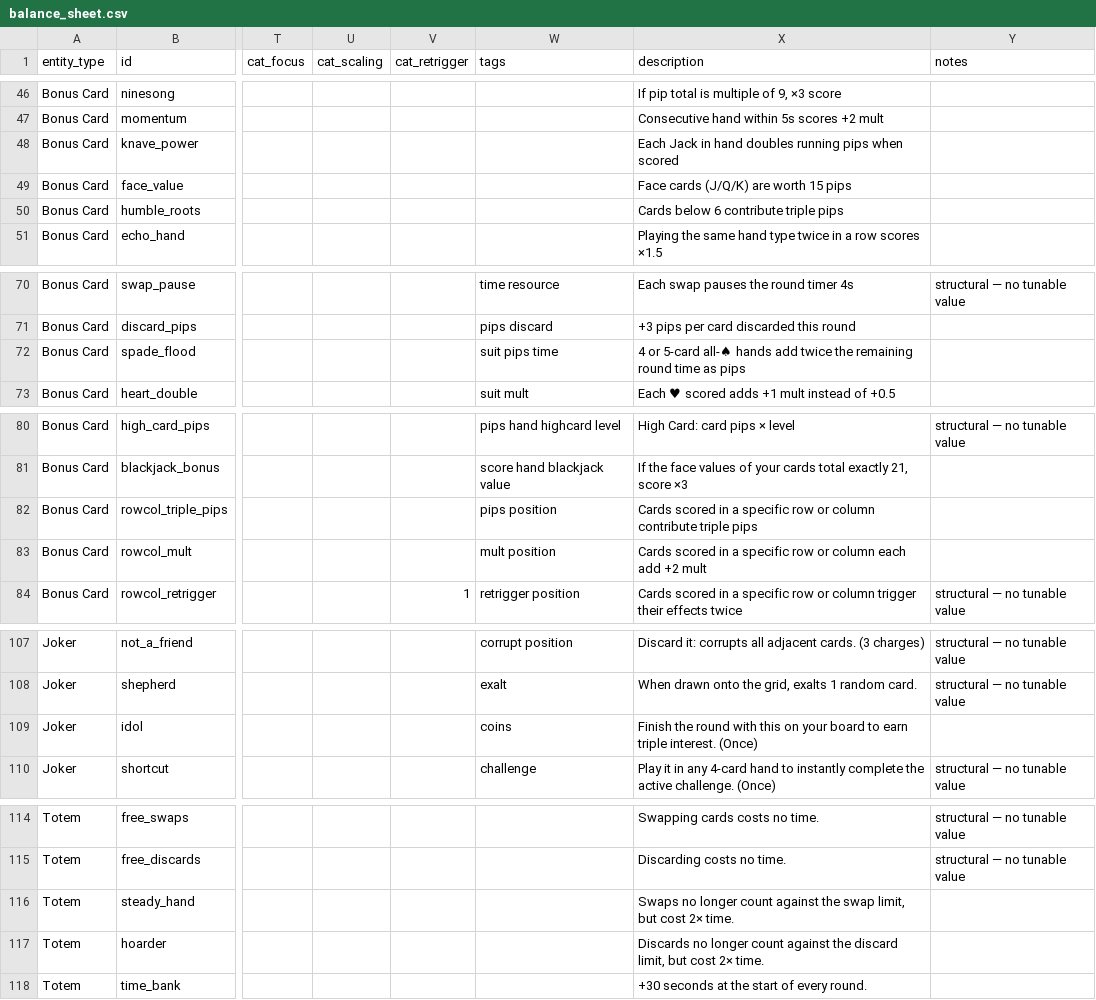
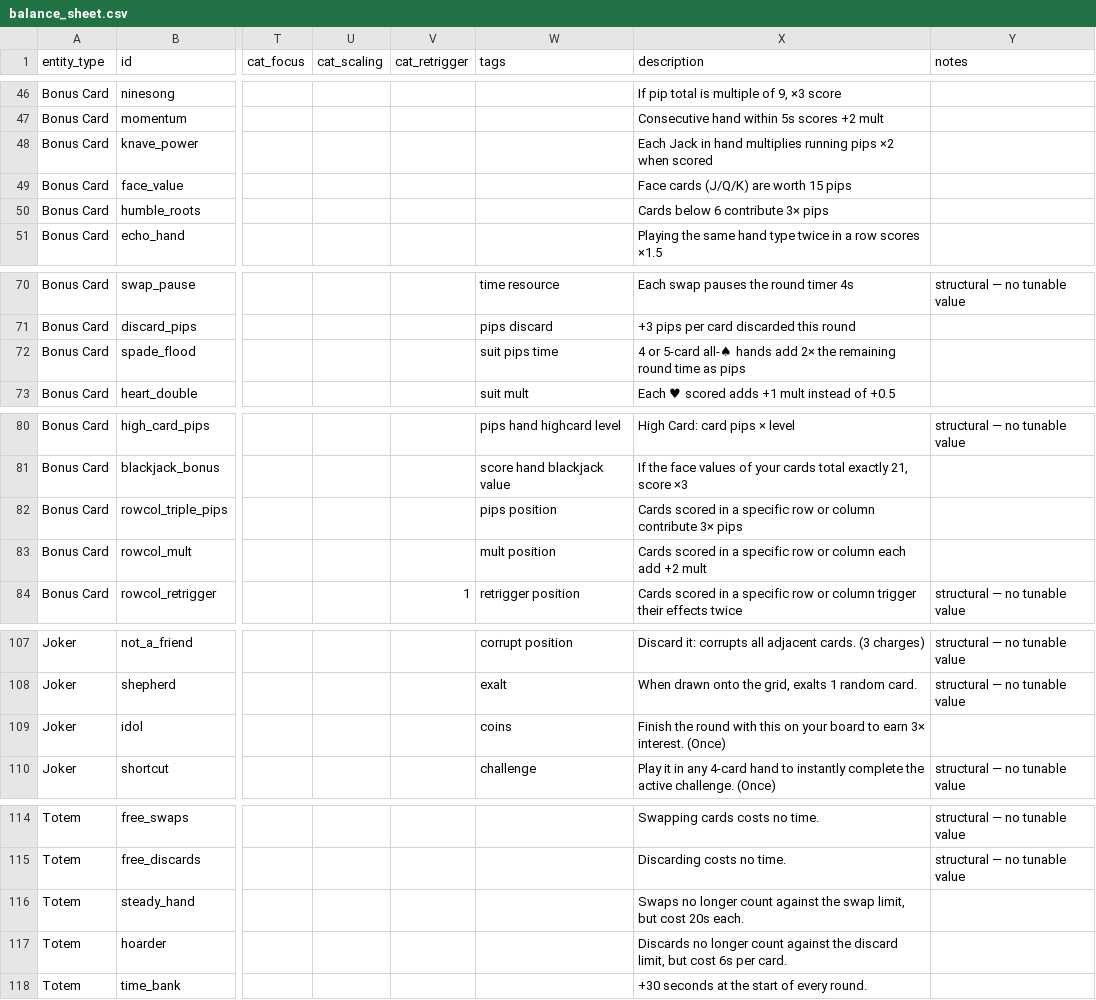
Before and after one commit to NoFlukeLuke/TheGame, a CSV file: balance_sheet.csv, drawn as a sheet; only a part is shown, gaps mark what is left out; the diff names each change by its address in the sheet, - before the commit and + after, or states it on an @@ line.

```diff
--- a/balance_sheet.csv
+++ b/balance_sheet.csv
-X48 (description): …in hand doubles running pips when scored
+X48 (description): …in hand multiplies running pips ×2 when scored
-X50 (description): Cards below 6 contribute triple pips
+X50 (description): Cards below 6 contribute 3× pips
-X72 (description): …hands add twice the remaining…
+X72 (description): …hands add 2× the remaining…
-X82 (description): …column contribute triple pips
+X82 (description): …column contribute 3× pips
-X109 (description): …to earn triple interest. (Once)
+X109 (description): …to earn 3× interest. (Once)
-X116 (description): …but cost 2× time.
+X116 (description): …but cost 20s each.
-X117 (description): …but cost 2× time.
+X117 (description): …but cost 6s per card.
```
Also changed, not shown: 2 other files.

┄┄┄┄┄┄

● Your task
Only lines of the data holding the word "triple" go in the answer. Please copy each of them.

● Reply to the task
-X50 (description): Cards below 6 contribute triple pips
-X82 (description): …column contribute triple pips
-X109 (description): …to earn triple interest. (Once)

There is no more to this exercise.